At a meeting of the Northern Virginia Transportaion Commision last Thursday, State Sen. Adelard Brault of Fairfax said he had talked to Dalton that day about the governor's transportation proposal. "The governor recognizes -- and said to me no more than four hours ago -- that this package does not satisfy the [stable and reliable] requirements of" federal legislation, Brault said.

Dalton's budget would provide about $10 million annually to cover Metro debt. A number of lawmakers suggested today they may propose an additional local sales tax increase to cover the rest of the deficit.

Sen. Joseph V. Gartian Jr. (D.-Fairfax) voiced considerable skepticism over Dalton's speech complaining that the Republican governor "was light on details" particularly concerning Metro funding.

"I want to know just what we'll get out of the gas tax," Gartlan said. He also questioned the tax formula itself, noting that rising gasoline prices could "reap so much money that the highway department will be drowning in it." The legislature mightwant to put a cap on the amount the tax can raise he suggested.

Dalton put his education budget toal at $2.2 billion, a two-year increase of 12.5 percent that would be considerably below an inflation rate that most analysts expect to exceed 15 percent. Dalton cited declining pupil enrollments to justify the cut in real dollars.

But fellow Republican Callahan, a member of the powerful House Appropriations Committee, which overseas the budget noted that the Department of Education had asked for about $300 million more than Dalton's request. "We'll take a close look at it and I suspect we'll add some more for education," Callahan said.

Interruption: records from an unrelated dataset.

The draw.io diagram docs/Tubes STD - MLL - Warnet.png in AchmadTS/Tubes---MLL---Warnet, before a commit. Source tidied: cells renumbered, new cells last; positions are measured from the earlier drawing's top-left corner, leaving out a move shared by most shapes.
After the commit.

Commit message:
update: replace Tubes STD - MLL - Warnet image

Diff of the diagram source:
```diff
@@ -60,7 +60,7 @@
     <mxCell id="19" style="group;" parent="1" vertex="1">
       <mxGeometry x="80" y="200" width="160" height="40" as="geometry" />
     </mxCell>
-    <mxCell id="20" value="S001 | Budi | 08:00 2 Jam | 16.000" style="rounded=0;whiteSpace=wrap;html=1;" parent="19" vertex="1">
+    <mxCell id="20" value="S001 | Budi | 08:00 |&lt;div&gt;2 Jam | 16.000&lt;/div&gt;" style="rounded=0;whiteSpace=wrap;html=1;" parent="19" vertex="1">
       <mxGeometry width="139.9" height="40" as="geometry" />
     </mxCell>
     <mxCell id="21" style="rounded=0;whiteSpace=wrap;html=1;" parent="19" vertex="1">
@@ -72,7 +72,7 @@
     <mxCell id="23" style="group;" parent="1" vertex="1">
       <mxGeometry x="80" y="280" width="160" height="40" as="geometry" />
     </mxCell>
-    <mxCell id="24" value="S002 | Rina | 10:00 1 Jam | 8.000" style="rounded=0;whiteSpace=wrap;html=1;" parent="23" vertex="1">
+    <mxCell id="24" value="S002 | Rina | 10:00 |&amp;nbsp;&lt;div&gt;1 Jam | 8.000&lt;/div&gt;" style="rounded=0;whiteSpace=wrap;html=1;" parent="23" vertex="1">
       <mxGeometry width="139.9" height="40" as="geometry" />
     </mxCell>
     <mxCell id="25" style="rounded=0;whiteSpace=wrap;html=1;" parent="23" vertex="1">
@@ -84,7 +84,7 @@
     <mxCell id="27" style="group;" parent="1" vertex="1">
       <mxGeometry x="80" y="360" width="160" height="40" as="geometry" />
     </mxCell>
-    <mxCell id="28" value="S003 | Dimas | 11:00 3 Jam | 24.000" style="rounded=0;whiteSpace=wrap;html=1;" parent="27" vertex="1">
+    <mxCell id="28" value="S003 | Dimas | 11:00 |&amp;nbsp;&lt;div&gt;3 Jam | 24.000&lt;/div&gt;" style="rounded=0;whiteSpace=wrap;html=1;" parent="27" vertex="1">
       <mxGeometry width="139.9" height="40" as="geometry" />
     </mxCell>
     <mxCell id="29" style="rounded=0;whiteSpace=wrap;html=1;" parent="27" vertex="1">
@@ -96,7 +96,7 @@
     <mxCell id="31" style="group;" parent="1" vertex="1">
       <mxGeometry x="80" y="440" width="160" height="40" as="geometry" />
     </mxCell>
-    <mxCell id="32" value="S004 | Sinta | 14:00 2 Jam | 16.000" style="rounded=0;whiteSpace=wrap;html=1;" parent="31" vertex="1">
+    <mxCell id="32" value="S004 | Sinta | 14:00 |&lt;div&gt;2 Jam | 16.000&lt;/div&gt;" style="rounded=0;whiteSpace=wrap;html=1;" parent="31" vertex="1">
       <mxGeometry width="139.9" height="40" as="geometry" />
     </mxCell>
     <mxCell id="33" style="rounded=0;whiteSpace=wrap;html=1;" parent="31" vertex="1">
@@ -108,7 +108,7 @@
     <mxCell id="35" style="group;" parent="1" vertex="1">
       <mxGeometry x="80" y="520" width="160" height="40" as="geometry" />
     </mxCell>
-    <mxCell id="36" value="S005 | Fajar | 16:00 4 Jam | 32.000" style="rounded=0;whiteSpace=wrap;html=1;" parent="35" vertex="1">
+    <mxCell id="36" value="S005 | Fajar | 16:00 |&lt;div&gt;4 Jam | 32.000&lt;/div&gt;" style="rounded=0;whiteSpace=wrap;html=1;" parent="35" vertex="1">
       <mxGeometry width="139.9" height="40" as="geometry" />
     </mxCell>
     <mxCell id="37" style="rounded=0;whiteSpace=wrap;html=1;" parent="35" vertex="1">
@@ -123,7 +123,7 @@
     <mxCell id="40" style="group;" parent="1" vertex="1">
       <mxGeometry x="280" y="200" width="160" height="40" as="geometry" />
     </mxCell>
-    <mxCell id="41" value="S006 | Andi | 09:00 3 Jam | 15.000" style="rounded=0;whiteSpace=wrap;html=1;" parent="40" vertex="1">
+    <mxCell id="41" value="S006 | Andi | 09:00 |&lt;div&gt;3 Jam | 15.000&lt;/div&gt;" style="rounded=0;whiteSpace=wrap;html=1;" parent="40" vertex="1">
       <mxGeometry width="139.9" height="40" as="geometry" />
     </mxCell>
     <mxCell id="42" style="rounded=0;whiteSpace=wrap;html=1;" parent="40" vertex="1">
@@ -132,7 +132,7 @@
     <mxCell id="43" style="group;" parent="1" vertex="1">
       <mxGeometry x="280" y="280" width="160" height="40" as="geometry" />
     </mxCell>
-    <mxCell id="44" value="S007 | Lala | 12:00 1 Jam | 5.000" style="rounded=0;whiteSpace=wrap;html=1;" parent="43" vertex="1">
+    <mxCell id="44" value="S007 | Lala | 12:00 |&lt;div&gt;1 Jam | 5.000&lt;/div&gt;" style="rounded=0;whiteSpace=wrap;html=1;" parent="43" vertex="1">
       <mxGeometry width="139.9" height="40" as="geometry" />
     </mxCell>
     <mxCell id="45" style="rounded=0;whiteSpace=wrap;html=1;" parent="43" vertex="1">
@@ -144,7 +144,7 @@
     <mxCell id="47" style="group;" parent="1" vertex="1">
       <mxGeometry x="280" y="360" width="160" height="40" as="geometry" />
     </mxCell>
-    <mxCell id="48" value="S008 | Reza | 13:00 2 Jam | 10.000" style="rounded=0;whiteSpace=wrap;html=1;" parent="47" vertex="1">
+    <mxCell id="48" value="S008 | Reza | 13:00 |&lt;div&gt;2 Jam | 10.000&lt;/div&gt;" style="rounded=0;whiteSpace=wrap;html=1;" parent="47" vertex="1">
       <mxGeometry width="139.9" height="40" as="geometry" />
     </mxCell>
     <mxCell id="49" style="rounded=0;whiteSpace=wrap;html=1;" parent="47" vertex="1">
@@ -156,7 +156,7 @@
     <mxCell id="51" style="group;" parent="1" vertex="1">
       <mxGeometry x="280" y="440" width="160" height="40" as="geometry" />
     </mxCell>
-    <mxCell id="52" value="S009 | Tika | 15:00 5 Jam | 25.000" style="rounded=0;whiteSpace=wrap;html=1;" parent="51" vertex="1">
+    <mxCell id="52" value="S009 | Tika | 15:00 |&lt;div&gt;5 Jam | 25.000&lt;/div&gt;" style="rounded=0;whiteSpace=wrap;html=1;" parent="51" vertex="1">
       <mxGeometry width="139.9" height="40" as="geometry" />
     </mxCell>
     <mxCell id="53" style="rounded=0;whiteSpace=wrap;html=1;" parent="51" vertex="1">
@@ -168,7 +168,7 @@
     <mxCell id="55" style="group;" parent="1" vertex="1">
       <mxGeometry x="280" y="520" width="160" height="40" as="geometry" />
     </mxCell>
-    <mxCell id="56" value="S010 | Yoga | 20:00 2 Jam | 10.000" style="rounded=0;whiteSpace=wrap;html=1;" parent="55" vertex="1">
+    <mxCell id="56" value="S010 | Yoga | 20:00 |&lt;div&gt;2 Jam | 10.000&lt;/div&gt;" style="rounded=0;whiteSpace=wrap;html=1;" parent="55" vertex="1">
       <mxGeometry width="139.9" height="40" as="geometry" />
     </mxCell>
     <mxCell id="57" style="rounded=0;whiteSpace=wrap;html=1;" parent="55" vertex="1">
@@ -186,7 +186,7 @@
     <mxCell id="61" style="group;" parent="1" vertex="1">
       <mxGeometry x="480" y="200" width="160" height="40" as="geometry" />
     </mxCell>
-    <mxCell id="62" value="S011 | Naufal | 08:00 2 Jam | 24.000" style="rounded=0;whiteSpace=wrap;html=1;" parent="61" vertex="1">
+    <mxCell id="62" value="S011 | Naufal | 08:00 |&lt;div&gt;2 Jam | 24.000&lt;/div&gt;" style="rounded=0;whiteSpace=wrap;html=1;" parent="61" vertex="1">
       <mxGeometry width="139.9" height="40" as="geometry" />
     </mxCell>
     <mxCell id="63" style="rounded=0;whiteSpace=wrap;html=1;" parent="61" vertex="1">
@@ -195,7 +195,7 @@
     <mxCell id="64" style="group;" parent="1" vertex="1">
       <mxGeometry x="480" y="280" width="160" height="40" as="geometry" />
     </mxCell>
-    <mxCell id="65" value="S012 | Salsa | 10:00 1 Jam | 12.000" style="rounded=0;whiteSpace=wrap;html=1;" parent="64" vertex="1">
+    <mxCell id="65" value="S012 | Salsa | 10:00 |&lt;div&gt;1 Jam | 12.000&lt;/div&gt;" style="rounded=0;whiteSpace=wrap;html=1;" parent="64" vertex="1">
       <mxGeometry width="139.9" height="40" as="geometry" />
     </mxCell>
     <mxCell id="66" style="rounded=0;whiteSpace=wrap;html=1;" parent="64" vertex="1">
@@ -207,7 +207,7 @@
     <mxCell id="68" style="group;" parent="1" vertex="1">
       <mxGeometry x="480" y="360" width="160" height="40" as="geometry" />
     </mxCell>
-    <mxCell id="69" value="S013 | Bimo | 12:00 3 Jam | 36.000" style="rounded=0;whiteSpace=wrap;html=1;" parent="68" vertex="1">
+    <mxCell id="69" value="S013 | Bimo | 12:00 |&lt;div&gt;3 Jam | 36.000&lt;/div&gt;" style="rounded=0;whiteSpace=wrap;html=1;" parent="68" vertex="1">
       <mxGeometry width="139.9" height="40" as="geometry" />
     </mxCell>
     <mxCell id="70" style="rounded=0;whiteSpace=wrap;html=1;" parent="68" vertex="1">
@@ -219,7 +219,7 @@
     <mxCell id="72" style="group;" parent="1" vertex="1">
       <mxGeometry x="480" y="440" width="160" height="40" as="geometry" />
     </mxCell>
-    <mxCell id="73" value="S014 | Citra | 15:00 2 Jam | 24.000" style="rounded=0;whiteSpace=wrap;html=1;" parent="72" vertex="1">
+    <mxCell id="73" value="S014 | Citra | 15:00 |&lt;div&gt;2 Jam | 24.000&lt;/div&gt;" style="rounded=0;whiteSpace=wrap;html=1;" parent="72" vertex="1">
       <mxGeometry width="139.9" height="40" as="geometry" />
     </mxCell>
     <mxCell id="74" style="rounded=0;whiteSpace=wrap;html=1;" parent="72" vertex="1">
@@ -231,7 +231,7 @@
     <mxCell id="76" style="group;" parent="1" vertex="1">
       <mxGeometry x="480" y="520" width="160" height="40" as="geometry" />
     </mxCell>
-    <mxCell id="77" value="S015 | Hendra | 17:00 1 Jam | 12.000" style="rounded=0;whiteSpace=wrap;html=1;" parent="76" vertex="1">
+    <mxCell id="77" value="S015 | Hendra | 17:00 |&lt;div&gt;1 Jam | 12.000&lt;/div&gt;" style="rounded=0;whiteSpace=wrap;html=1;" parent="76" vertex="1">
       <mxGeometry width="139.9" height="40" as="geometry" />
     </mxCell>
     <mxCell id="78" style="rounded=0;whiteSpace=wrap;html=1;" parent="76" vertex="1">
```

Dalton will also face a fight on his plan to build new prisons. Appropriations Committee member Frank M. Slayton (D-Halifax) called the governor's approach " a narrow point of view that doesn't offer any solution other than locking people up without providing any promise of rehabilitation."

To Dalton's address revealed his philosophy of government by its omission as much as by what it included.

There was virtually no mention of social welfare and health programs, even though individual and family services make up about 30 percent of total state expenditures -- more than $2.8 billion.

In discussing the need to increase highway funding, Dalton made no mention of increasing truck taxes despite studies suggesting Virginia's trucking industry is not paying its share for road maintenance. An aide had previously indicated that Dalton intends to avoid a confrontation with the industry, some members of which were major financial contributors to his election campaign three years ago.

The governor also did not discuss efforts to repeal the 4 percent sales tax on food, although he warned the legislators "that further significant reductions in [citizens'] tax burden can only be achieved at the expense of existing government services."

Dalton said he would not endorse a proposed state constitutional amendment placing a ceiling on spending, contending the state's record of frugality made such an amendment unnecessary. He suggested the legislators might wish to adopt an amendment requiring two-thirds approval of both houses for any new tax increase -- a proposal that ironically could make his gasoline tax plan harder to enact.

Today's opening session attracted lobbyists, family members and onlookers who jammed the Capitol hallways designed by Thomas Jefferson. Relatives took plenty of photographs, particularly of the freshmen delegates and senators.

Sen. Eva F. Scott (R-Amella) was at the center of a crush of photographers who wanted to watch her take her seat as the first woman ever elected to the Virginia Senate.

But if Eva Scott was a new sight in the Senate, the women standing outside the Capitol in silent vigil today were not. They were supporters of the Equal Rights Amendment, back in Richmond for the eighth year in a row to try to get the legislature to ratify the constitutional amendment banning sex discrimination.